But Mr Coppin, 26, a party member for six or seven years who has put forward a motion supporting housebuilding at the Lib Dem conference next weekend, said: “It was very frustrating to people like myself, who would like to see the party take a more pro-housing stance.
“For me personally, it’s definitely put me off. I’m about as disillusioned with the party as I’ve ever been.
Mr Coppin added: “I don’t think a week goes by without me considering my membership, to be honest.
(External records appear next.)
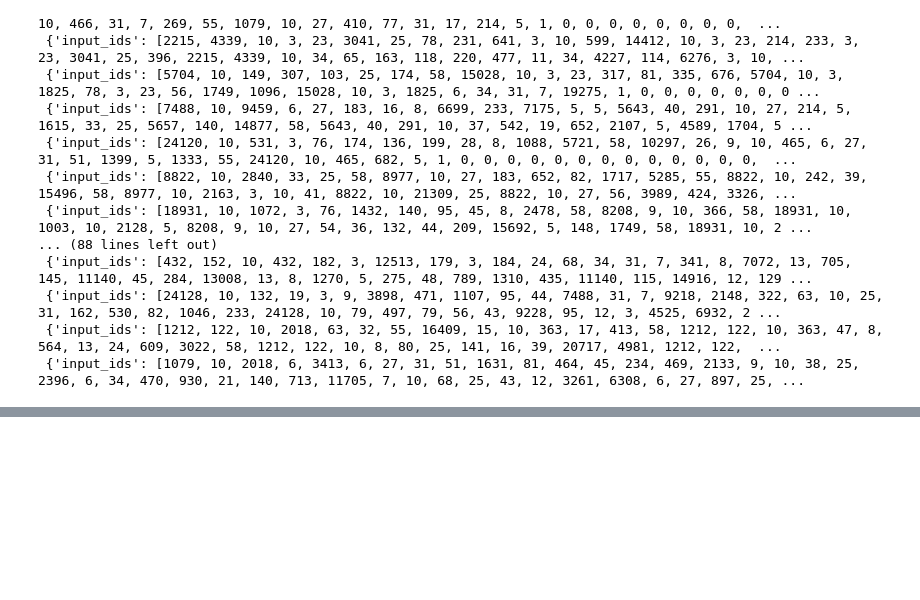
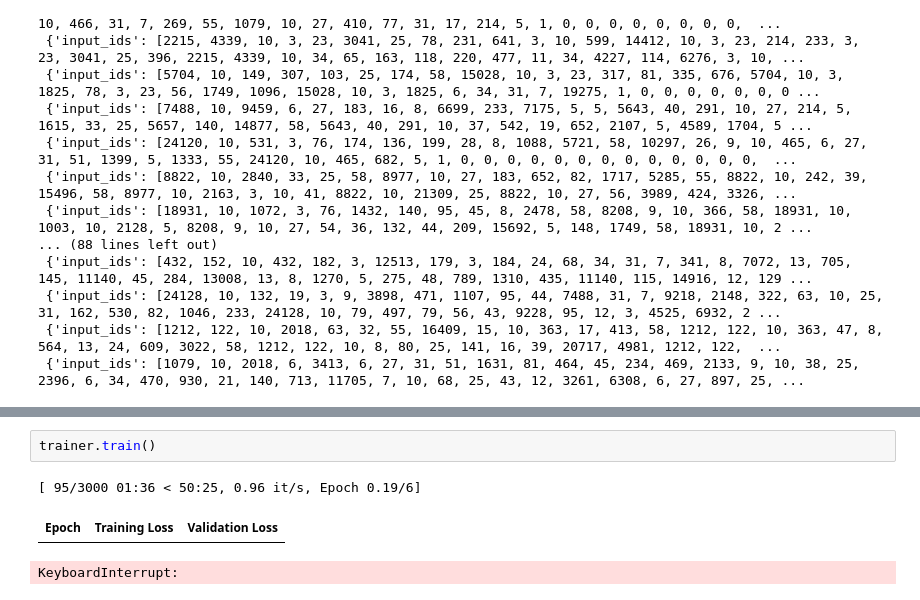
Before and after one commit to mihirgupta665/PRIME-AI-And-ML-, a Jupyter notebook: 11_Advance_Deep_Learning/3_Text_Summarizer_Application_Transformer/1_Text_Summarizer_Project.ipynb, the cells around one changed output, grey strips where cells are left out. Drawn from its saved outputs; the diff is of its cells as text; blank space fills up the shorter version.

Commit message:
Training Arguments defined

```diff
--- a/11_Advance_Deep_Learning/3_Text_Summarizer_Application_Transformer/1_Text_Summarizer_Project.ipynb
+++ b/11_Advance_Deep_Learning/3_Text_Summarizer_Application_Transformer/1_Text_Summarizer_Project.ipynb
@@ -112,0 +161,6 @@ train_dataset
+# %%
+trainer.train()
+# %% [output]
+[ 95/3000 01:36 < 50:25, 0.96 it/s, Epoch 0.19/6]
+| Epoch | Training Loss | Validation Loss |
+KeyboardInterrupt:
```
Also changed, not shown: parts of 7 cells of this notebook.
I’m sticking with it for now.”
The Lib Dems are capitalising on the by-election win to target the so-called “blue wall” of southern Conservative seats.
The party has drawn up a “promise breaker” hitlist, targeting 20 of the 317 Conservative MPs in marginal seats, attacking the Tory’s increase in national insurance.
And Sir Ed warned the Conservatives are “losing touch with their votes across the blue wall”.
Sir Ed previously said planning, among other issues, had prompted a “strong tide of dissatisfaction” across formerly safe Tory seats.
But he insisted he was not a nimby – and houses did need to be built.
He previously said it was wrong to see the debate as “between the wrong homes in the wrong places and no homes at all”.
A Liberal Democrat spokesperson said: “The Liberal Democrats are proud of our historic by-election victory in Chesham and Amersham that forced the Conservatives to drop their undemocratic planning reforms.
“We want to see 300,000 more homes built a year including 100,000 social homes for rent, through an approach that puts local communities not developers first.
“Membership of the party remains at historically high levels despite falling slightly from its peak after the EU referendum. Morale in the Liberal Democrats is high ahead of this year’s autumn conference, with voters across the Blue Wall switching to us from the Conservatives after their manifesto-breaking and unfair tax on young families and workers.”